    Read Full Review

  • See all Dinner for Schmucks reviews at

For Families provided by Common Sense Media

OK for kids 14+

Slapstick comedy feasts on the nerdiness of others.

What Parents Need to Know

Parents need to know that this remake of hit French comedy The Dinner Game is anchored by a premise that is, on its face, quite mean-spirited: The main character is invited to a dinner where he must bring someone whom his colleagues can ridicule. Plenty of mockery does take place, but there's a lesson about conscience and morality buried amid the snark. There's some swearing (including "s--t") and sexual content (nude women covered in body paint, references to "BJs," etc.), as well as social drinking. Expect teens to be drawn in by stars Paul Rudd and Steve Carell.

  • Families can talk about the movie's message. What's the ultimate take-away? Does any of the positive stuff get lost amid the movie's humor?
  • Would you be willing to make fun of other people for personal gain? Do you think it would be easy to stand up and do the right thing, even if your job was at risk?
  • Who are the real "idiots" in this movie?

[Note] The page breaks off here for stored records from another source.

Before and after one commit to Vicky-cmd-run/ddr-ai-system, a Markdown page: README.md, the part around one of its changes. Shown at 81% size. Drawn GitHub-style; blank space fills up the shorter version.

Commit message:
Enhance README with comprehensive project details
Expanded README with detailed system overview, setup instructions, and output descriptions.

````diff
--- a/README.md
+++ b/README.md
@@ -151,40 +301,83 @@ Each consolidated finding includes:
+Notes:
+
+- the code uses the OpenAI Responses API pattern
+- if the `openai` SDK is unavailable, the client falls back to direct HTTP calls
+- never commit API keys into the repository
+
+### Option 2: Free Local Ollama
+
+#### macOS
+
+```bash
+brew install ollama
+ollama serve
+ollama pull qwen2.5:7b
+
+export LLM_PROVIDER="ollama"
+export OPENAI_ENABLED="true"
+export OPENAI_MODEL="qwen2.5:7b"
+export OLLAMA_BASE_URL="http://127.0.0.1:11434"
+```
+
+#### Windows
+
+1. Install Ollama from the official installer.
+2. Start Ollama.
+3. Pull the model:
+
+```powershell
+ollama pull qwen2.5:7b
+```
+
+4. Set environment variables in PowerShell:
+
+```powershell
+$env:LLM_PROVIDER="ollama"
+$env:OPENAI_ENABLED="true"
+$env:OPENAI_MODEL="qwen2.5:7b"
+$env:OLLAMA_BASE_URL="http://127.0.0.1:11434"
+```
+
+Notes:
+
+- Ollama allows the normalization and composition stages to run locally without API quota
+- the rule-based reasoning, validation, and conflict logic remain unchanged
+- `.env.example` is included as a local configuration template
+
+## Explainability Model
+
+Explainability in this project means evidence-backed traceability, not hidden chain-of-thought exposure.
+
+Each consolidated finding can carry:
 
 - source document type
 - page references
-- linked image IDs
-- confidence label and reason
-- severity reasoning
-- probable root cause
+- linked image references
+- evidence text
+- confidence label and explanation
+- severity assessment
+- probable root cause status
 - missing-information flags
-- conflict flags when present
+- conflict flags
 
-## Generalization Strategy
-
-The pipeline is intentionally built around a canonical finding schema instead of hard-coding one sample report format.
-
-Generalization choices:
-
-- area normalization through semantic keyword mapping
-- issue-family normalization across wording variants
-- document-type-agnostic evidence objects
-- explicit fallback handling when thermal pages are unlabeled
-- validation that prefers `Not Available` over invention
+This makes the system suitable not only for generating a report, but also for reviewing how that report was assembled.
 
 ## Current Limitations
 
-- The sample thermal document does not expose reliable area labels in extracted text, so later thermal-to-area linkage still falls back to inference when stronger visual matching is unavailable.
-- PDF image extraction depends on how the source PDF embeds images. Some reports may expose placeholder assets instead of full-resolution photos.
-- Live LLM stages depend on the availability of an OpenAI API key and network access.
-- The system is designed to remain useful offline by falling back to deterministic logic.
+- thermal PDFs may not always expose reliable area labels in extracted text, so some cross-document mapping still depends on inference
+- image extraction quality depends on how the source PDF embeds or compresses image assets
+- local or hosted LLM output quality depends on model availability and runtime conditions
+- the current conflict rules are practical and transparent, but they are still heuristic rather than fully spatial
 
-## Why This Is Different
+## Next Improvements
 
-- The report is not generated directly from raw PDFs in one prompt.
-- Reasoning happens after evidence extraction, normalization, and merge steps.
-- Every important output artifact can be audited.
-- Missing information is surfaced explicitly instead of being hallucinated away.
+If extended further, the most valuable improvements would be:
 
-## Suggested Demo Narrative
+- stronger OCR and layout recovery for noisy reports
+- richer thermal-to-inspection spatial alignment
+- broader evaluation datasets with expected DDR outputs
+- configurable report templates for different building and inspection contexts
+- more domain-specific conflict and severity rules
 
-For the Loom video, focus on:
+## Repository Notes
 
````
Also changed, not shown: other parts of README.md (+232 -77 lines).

How can you tell?

The good stuff
  • message true3

    Messages: The movie shows that some people are willing to do anything to get ahead, even if it means mocking and taking advantage of others. But it ultimately sends the message that doing so -- even if there might be significant material rewards -- isn't acceptable behavior, and there might be a moral price to pay.

  • rolemodels true2

    Role models: Tim is initially self-centered and materialistic, willing to lie to his girlfriend and take advantage of Barry to help further his career. But he slowly realizes that material gains aren't worth the toll on his conscience or his personal relationships.

What to watch for
  • violence false2

    Violence: A few intense arguments escalate into brawls, complete with people throwing heavy objects at each other. A deranged woman takes out her frustrations on a very unfortunate sports car, leaving it a badly dented, moderately functional heap. A swordfight leads to a man losing his finger.

  • sex false3

    Sex: One scene featuring three people engaged in erotic play involves nude women covered in body paint. There's also some suggestive dialogue and innuendo; for example, a woman begs a man to spank her, and a man confesses to being ignorant of a specifc parts of his wife's sexual anatomy. References to "BJs" and hookers.

  • language false3

    Language: Some swearing, including one "f--k," a few uses of "s--t" and "bulls--t," "hell," "damn," "ass," and "oh God" (used as an exclamation).

  • consumerism false2

    Consumerism: A Porsche sports car plays an important role in the film and is mentioned by name.

  • drugsalcoholtobacco false1

    Drinking, drugs and smoking: Some social drinking.